Pick out each line in these entries that contains the string "children".

———

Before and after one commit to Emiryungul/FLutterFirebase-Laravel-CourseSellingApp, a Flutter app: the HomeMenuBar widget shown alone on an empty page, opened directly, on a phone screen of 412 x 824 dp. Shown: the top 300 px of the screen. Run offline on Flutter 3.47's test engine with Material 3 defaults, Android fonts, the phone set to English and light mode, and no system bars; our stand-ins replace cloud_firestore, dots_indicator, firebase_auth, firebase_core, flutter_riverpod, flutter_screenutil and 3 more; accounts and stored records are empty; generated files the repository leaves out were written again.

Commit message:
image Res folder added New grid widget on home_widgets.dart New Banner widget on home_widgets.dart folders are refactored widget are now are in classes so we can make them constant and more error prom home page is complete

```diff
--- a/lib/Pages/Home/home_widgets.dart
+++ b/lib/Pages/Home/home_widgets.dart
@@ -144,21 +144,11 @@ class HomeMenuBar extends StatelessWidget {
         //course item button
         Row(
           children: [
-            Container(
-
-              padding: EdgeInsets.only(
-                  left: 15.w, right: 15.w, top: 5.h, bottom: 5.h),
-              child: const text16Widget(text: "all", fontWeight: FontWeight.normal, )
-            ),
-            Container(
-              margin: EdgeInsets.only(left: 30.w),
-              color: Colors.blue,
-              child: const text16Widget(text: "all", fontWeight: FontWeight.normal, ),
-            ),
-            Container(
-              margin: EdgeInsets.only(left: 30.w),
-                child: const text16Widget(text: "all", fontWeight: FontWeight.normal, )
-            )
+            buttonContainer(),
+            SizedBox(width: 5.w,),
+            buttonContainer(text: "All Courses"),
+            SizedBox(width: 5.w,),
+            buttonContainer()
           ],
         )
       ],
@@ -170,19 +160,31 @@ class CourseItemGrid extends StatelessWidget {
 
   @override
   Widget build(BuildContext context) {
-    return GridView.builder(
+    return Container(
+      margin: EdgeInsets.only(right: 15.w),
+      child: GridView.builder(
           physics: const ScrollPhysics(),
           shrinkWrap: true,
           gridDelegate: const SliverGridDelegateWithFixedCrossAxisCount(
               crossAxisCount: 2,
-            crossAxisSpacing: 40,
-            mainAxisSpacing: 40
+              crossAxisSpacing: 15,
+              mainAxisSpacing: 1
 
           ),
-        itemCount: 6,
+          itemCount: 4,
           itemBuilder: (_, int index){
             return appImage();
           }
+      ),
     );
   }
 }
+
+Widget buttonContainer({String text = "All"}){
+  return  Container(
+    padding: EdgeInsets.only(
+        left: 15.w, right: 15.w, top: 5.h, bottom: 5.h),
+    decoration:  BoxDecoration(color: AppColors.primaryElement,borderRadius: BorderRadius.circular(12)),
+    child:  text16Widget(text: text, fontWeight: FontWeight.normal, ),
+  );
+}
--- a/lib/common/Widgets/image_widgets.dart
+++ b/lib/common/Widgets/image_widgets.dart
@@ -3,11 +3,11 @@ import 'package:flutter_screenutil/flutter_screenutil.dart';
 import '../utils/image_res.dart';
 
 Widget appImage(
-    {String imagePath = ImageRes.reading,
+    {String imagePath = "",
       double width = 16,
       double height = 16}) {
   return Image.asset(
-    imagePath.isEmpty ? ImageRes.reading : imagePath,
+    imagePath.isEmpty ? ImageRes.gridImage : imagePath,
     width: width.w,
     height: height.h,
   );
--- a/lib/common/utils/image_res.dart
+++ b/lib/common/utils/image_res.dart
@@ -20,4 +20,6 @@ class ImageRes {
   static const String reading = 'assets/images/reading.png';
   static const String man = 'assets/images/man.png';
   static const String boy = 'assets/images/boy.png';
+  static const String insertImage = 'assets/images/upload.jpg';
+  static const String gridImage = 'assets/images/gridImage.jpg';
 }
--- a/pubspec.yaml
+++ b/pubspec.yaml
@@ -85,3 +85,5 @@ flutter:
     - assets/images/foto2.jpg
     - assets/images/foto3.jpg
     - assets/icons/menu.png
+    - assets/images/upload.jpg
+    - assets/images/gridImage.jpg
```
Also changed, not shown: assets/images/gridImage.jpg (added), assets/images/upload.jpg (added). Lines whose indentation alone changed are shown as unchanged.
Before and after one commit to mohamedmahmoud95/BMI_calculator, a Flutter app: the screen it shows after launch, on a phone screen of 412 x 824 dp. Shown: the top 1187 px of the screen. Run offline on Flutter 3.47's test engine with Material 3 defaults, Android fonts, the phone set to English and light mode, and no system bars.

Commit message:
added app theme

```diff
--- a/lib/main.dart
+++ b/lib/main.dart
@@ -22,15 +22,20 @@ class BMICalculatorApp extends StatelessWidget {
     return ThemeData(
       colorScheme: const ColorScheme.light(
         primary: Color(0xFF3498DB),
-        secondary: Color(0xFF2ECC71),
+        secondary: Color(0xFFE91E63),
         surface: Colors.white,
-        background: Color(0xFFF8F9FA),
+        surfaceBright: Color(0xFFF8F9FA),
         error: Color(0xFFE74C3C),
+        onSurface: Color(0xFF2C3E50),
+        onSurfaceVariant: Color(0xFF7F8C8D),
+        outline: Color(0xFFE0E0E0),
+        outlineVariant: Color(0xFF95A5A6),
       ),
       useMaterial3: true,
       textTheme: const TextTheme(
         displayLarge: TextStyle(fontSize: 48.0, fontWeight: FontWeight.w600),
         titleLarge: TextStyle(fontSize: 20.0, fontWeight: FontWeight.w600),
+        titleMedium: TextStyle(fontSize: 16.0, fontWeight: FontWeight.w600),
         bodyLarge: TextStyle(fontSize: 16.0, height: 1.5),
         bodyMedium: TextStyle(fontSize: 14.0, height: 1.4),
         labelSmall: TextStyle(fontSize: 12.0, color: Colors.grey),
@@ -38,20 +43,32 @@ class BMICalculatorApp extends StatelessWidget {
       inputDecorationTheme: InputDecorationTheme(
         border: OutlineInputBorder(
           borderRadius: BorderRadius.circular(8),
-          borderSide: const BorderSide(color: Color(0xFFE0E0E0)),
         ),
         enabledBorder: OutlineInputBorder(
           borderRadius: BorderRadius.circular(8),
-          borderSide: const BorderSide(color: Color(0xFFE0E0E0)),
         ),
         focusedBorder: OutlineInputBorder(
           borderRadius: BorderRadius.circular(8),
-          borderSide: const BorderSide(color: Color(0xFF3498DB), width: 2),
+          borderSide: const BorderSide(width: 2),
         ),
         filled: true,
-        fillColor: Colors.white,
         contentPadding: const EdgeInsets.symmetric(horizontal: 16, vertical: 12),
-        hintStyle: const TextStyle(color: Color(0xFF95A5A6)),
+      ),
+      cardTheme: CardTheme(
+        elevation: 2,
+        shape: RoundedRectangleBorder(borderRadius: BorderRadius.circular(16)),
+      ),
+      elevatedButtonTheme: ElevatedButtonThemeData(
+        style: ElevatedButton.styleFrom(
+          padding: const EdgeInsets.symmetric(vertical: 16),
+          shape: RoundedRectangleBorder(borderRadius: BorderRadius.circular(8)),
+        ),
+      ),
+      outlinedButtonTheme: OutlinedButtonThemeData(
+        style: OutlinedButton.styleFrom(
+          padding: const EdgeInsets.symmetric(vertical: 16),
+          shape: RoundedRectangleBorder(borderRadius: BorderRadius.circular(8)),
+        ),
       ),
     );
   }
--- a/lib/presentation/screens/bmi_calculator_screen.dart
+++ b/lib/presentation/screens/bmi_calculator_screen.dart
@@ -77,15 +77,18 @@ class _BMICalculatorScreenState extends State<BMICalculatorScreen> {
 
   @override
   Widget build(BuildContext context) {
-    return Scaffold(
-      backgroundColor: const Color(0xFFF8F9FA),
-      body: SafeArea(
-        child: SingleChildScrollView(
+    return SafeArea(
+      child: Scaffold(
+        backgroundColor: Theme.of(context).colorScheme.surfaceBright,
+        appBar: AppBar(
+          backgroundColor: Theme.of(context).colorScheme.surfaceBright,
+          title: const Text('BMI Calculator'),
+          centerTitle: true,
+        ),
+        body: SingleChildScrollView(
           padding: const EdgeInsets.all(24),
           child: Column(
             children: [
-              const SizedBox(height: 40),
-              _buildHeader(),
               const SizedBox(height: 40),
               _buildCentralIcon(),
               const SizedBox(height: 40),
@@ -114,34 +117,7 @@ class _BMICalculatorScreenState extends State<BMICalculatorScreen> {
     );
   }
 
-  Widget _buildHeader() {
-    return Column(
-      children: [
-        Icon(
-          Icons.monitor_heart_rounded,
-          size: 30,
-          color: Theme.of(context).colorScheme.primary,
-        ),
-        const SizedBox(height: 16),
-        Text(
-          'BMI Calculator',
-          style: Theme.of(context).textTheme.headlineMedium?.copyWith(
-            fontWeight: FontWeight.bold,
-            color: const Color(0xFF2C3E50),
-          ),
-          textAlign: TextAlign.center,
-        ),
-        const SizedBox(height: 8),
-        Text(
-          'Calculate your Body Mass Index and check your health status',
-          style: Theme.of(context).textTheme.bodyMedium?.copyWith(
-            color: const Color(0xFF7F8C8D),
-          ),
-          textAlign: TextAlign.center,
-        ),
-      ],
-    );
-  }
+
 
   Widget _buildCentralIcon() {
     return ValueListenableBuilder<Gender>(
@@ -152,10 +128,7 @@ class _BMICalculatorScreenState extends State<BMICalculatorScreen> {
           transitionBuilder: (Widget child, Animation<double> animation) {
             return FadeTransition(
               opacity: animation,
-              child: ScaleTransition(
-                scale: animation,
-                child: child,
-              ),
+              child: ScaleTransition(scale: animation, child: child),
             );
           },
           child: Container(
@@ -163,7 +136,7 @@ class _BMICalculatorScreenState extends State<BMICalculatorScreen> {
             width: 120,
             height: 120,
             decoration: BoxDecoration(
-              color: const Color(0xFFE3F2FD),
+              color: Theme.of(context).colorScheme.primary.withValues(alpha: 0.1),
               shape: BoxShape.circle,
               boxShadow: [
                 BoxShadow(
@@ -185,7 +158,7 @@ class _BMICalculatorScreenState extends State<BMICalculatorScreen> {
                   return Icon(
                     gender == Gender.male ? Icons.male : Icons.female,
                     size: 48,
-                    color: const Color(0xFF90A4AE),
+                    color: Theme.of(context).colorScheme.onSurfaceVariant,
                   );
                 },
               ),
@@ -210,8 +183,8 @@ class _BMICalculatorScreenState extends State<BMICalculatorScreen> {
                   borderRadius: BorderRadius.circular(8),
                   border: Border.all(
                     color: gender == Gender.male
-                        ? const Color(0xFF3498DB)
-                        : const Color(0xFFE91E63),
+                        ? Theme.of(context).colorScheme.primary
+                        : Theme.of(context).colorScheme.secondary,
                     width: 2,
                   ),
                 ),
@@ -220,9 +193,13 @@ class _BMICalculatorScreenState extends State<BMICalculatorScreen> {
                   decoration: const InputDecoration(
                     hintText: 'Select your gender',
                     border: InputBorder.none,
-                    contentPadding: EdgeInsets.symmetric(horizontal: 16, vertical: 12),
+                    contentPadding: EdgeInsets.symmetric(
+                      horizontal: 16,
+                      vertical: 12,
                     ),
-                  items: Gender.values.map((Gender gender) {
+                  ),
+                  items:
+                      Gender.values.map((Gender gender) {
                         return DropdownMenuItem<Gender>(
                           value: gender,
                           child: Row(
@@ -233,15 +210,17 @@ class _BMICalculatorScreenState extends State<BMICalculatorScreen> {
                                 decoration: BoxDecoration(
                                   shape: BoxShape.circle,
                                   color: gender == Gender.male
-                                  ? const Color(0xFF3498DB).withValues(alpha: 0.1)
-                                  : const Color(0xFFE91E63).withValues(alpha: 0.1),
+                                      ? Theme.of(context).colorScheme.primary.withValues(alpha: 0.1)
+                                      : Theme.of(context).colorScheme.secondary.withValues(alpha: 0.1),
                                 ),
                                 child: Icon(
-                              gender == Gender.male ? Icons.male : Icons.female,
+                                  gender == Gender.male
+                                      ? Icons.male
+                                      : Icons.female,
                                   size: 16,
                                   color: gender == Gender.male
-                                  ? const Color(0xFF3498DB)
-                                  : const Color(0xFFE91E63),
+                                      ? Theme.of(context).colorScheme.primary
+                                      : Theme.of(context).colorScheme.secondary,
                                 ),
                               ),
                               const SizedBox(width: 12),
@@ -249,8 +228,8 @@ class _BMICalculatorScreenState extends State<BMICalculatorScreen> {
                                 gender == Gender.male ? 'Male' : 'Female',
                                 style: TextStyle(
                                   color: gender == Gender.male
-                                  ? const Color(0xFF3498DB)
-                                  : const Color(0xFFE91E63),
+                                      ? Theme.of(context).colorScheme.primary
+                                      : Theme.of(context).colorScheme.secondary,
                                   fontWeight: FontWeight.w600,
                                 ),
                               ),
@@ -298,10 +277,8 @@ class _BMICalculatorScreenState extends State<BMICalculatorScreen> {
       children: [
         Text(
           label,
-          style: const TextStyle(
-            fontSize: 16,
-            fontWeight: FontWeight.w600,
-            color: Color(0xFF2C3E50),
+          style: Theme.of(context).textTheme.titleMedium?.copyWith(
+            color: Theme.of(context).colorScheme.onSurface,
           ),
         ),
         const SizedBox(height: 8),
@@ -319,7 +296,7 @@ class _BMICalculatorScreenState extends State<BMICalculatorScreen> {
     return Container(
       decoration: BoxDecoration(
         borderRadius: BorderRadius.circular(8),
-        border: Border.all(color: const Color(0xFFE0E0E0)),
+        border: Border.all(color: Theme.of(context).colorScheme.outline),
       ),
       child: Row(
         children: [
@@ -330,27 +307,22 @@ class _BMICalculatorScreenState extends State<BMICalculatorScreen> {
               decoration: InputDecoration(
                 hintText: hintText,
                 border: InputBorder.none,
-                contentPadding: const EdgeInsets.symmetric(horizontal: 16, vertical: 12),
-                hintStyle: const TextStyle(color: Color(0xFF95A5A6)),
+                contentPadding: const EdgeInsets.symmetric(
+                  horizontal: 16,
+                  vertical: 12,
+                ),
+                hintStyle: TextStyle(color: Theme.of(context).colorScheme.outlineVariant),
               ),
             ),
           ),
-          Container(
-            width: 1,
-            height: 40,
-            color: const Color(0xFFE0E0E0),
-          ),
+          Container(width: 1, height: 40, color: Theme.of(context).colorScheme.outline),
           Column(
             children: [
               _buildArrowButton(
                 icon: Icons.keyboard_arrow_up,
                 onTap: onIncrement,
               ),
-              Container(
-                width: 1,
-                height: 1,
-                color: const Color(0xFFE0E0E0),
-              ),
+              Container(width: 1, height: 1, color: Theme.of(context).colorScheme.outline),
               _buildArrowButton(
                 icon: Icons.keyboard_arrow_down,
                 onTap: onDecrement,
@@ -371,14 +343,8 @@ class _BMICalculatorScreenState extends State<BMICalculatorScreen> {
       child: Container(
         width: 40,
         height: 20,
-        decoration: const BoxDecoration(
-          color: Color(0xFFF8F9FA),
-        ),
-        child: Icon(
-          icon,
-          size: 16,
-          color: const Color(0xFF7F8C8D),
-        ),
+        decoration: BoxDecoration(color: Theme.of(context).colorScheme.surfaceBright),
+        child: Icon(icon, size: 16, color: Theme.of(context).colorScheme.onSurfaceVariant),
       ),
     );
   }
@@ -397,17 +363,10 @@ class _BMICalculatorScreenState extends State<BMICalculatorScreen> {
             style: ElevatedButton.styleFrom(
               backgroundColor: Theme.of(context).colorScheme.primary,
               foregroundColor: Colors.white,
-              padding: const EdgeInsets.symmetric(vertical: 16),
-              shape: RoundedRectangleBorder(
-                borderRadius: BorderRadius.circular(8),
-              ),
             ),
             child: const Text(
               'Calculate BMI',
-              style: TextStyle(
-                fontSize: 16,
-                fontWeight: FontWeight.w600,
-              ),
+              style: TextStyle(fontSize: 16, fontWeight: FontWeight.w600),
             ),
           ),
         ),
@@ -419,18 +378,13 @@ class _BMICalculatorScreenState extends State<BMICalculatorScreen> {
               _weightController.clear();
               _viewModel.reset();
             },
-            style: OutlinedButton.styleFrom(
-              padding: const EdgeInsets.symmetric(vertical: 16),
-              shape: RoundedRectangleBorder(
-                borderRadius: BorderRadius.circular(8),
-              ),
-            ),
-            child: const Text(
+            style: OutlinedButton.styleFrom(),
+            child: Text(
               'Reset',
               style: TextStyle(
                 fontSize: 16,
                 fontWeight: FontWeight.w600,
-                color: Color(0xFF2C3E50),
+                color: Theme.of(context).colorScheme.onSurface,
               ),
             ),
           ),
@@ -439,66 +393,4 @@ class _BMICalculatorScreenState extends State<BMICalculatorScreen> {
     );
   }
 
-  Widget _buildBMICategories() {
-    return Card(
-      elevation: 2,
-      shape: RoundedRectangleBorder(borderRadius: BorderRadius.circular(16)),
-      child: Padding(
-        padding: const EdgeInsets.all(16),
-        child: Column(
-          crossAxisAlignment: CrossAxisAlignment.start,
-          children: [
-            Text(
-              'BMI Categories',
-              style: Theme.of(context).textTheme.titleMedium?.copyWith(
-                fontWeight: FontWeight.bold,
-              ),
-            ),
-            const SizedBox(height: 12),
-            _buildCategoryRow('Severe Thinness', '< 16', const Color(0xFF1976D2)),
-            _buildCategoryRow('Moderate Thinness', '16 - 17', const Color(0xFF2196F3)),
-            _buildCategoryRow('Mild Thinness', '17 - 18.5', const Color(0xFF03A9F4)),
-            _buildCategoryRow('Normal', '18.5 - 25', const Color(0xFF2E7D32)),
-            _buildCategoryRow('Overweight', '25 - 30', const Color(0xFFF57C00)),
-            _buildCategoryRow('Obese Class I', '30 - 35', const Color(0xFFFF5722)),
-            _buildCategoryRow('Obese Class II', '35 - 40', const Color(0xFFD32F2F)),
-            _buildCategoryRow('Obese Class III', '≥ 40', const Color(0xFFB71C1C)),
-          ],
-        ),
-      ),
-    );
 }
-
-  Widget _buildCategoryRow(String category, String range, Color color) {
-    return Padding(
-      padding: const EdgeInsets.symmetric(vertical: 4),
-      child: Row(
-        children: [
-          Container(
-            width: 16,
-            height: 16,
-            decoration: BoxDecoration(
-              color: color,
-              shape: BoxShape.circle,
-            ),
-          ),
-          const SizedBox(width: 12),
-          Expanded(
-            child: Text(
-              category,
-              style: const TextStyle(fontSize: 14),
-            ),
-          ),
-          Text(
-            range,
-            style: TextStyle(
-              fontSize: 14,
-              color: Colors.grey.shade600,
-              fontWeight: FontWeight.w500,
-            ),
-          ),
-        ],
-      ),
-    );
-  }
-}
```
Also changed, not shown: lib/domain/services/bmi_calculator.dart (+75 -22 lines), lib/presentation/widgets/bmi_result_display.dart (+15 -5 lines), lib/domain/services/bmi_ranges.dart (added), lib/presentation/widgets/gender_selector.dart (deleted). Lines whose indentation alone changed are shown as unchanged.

———

EXERCISE RESULT >>
           children: [
             children: [
-      children: [
       children: [
         children: [
             children: [
-          children: [
-        children: [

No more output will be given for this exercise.